* [Task details]:
The response should be an exact copy of the records, with the pictures removed.

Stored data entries
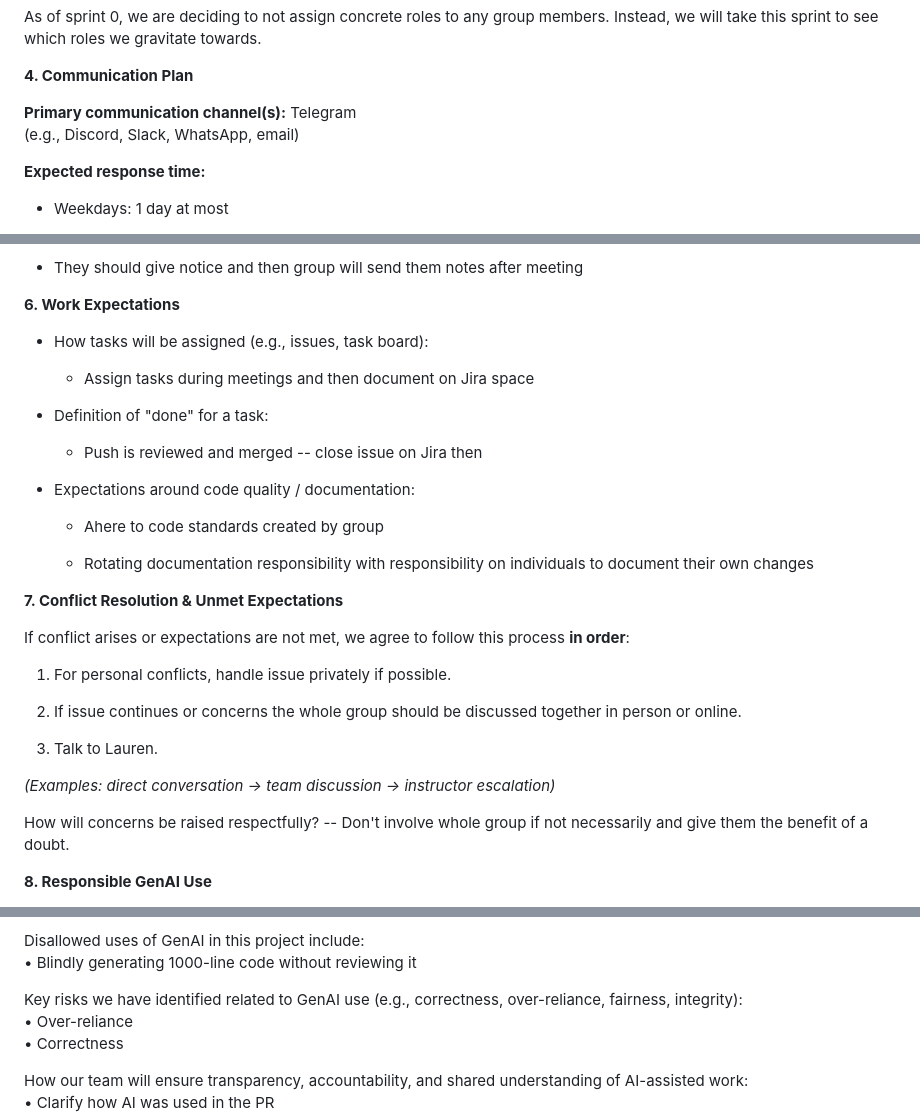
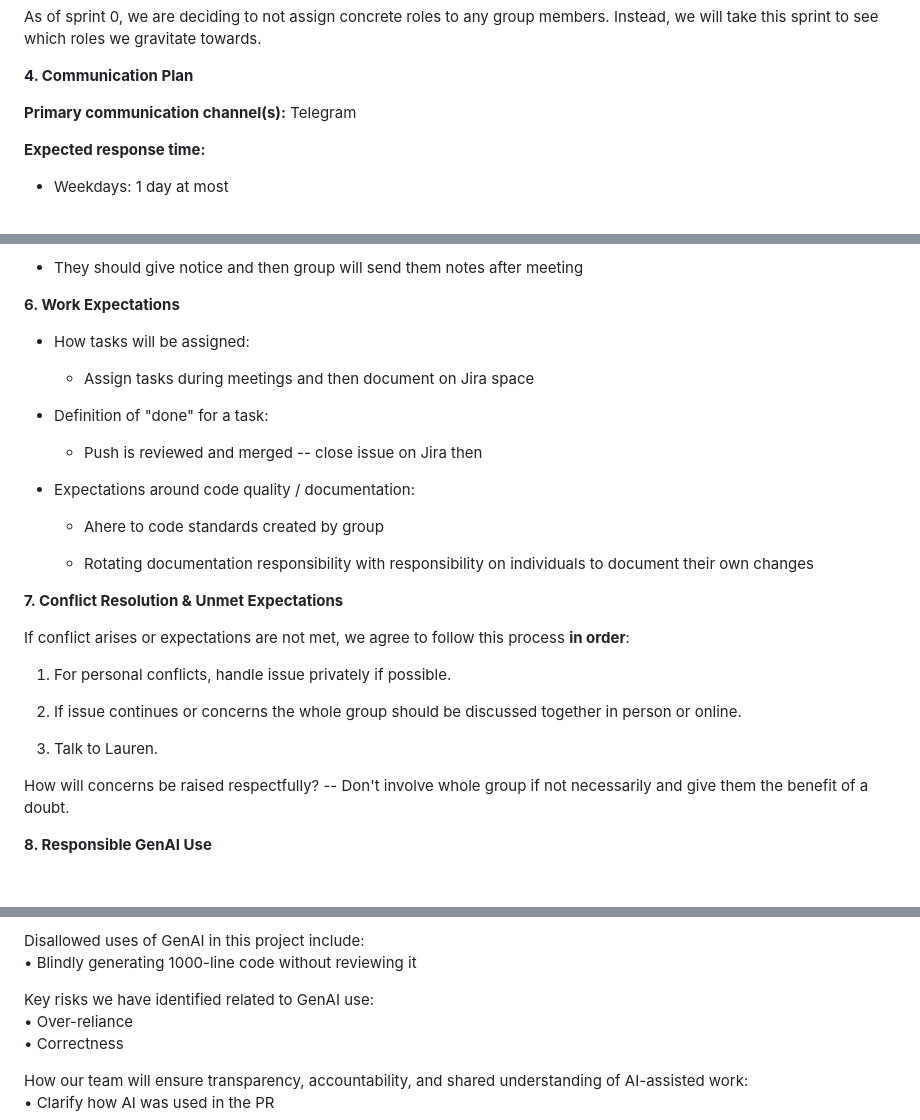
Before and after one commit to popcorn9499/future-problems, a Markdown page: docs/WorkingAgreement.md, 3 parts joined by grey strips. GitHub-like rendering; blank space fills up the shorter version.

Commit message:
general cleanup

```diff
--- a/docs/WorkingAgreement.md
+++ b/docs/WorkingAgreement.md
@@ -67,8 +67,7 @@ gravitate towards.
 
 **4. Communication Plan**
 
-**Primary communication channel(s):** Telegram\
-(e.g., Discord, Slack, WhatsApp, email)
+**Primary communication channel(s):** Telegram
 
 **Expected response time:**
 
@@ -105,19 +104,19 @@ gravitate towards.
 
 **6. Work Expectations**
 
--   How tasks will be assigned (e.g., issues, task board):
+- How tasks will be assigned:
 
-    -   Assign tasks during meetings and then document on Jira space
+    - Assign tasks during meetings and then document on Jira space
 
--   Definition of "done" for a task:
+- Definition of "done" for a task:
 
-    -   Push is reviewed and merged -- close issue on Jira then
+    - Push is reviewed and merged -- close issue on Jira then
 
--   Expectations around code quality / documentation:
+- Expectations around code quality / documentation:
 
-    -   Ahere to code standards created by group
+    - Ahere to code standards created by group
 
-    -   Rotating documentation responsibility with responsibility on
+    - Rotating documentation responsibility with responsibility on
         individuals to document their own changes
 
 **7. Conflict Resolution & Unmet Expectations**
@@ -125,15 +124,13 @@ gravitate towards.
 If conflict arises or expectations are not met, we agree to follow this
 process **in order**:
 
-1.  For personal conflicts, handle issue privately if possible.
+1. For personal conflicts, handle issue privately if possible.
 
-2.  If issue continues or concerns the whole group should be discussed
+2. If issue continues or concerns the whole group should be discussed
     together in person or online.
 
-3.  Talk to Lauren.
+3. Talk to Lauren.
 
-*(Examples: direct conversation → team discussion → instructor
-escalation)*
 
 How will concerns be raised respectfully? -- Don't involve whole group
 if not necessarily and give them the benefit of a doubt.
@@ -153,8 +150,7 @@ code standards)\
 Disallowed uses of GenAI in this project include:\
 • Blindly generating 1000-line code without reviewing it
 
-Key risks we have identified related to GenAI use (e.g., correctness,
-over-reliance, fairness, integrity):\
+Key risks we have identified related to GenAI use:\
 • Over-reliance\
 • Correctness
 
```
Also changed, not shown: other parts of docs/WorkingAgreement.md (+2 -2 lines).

* [The completed task]:
Before and after one commit to popcorn9499/future-problems, a Markdown page: docs/WorkingAgreement.md, 3 parts joined by grey strips. GitHub-like rendering; blank space fills up the shorter version.

Commit message:
general cleanup

```diff
--- a/docs/WorkingAgreement.md
+++ b/docs/WorkingAgreement.md
@@ -67,8 +67,7 @@ gravitate towards.
 
 **4. Communication Plan**
 
-**Primary communication channel(s):** Telegram\
-(e.g., Discord, Slack, WhatsApp, email)
+**Primary communication channel(s):** Telegram
 
 **Expected response time:**
 
@@ -105,19 +104,19 @@ gravitate towards.
 
 **6. Work Expectations**
 
--   How tasks will be assigned (e.g., issues, task board):
+- How tasks will be assigned:
 
-    -   Assign tasks during meetings and then document on Jira space
+    - Assign tasks during meetings and then document on Jira space
 
--   Definition of "done" for a task:
+- Definition of "done" for a task:
 
-    -   Push is reviewed and merged -- close issue on Jira then
+    - Push is reviewed and merged -- close issue on Jira then
 
--   Expectations around code quality / documentation:
+- Expectations around code quality / documentation:
 
-    -   Ahere to code standards created by group
+    - Ahere to code standards created by group
 
-    -   Rotating documentation responsibility with responsibility on
+    - Rotating documentation responsibility with responsibility on
         individuals to document their own changes
 
 **7. Conflict Resolution & Unmet Expectations**
@@ -125,15 +124,13 @@ gravitate towards.
 If conflict arises or expectations are not met, we agree to follow this
 process **in order**:
 
-1.  For personal conflicts, handle issue privately if possible.
+1. For personal conflicts, handle issue privately if possible.
 
-2.  If issue continues or concerns the whole group should be discussed
+2. If issue continues or concerns the whole group should be discussed
     together in person or online.
 
-3.  Talk to Lauren.
+3. Talk to Lauren.
 
-*(Examples: direct conversation → team discussion → instructor
-escalation)*
 
 How will concerns be raised respectfully? -- Don't involve whole group
 if not necessarily and give them the benefit of a doubt.
@@ -153,8 +150,7 @@ code standards)\
 Disallowed uses of GenAI in this project include:\
 • Blindly generating 1000-line code without reviewing it
 
-Key risks we have identified related to GenAI use (e.g., correctness,
-over-reliance, fairness, integrity):\
+Key risks we have identified related to GenAI use:\
 • Over-reliance\
 • Correctness
 
```
Also changed, not shown: other parts of docs/WorkingAgreement.md (+2 -2 lines).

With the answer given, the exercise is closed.